There has been a spat about whether journalism still needs articles. Who said what is worth reading, but too much attention to detail takes effort away from the bigger need of inventing new forms of journalism.
To get up to date on the the story, join the “link-to-the-rest ecosystem” and read these posts:
1. Jeff Jarvis: The article as luxury or byproduct
2. Matthew Ingram: No, Twitter is not a replacement for journalism
3. Jonathan Glick: The news article is breaking up
4. Jeff Jarvis: Intelligence isn’t measured by the inch
5. Frédéric Filloux: Jazz is not a byproduct of rap music
6. Jeff Jarvis: The orthodoxy of the article
It is important that journalism has these debates. In an increasingly networked, mobile and social media landscape, there is potential for new forms of narrative. As new devices are invented news will have to bend itself into new shapes, and it may be that the inverted pyramid, or the familiar forms of long-form narrative are not as effective.
Jarvis makes the point that “there are many new ways to accomplish journalistic goals to cover news and gather and share information” and goes on to say that we need to break away from “expensive, inefficient and archaic strictures” [such as articles].
This is where the debate should focus.
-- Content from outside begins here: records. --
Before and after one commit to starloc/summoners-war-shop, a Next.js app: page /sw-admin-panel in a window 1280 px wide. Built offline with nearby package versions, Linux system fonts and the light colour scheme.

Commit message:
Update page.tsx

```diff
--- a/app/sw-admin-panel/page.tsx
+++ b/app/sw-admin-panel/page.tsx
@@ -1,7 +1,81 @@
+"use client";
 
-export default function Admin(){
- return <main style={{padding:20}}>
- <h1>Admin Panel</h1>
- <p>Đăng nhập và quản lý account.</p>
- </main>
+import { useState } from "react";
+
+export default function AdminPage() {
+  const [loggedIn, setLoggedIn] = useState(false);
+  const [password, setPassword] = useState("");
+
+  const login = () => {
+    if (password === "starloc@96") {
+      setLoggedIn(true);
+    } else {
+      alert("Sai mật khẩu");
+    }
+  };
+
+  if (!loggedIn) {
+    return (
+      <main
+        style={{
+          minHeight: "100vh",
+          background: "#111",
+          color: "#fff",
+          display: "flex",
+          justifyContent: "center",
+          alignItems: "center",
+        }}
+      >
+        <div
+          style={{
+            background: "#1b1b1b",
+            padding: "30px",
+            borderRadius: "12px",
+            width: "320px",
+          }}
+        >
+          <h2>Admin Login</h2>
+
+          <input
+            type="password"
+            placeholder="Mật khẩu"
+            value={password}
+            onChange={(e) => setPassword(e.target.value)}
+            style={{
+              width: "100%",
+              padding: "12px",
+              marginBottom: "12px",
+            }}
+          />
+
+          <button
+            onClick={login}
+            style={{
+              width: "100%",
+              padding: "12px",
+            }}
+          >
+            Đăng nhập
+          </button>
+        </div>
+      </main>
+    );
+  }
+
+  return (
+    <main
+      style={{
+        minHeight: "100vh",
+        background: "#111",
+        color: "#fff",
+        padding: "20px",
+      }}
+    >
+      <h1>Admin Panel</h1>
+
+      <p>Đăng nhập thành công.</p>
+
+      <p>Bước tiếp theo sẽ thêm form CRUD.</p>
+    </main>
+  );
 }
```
Yes, we still need articles; yes there are good things about them; no, they are not best for everything; but where is the replacement?
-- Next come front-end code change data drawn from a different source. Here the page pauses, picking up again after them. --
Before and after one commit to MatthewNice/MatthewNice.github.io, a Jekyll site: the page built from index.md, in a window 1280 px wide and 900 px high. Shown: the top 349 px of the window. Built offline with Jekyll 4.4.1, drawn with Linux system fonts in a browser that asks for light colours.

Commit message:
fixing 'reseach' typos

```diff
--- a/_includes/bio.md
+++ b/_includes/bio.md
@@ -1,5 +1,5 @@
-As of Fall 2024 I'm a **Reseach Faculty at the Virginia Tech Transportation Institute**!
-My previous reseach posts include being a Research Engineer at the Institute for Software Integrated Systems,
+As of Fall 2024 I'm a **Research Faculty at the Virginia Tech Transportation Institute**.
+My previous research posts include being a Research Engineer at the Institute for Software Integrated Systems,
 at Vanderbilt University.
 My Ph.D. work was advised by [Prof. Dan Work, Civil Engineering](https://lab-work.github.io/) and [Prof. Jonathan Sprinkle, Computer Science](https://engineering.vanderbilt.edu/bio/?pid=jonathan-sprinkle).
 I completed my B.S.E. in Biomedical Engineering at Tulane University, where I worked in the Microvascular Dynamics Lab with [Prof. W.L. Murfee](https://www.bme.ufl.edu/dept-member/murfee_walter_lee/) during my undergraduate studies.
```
In the Wordle word cloud of two posts by Jarvis and Filloux, there is no mention of platforms, users or functionality. These are issues we need to include in the debate. And sometimes it is useful to take an extreme position just to see how things look from that perspective.
Consider these pearls of wisdom from the Fake Steve Jobs in the 18.04 issue of Wired:
“Anyway, do you really think saving newspapers is just a matter of putting your old crap on a new device? … The iPad isn’t about saving newspapers. It’s about inventing new ways of telling stories, using a whole new language — one that we can’t even imagine right now … Hacks, I’m sorry, but I’m not going to save you.”
Paper hat photo: katerha on Flickr
This entry was posted on Friday, June 17th, 2011 at 12:38. It is filed under Posts and tagged with content, Filloux, innovation, Jarvis, journalism, media industry, multimedia, narrative, social media. You can follow any responses to this entry through the RSS 2.0 feed.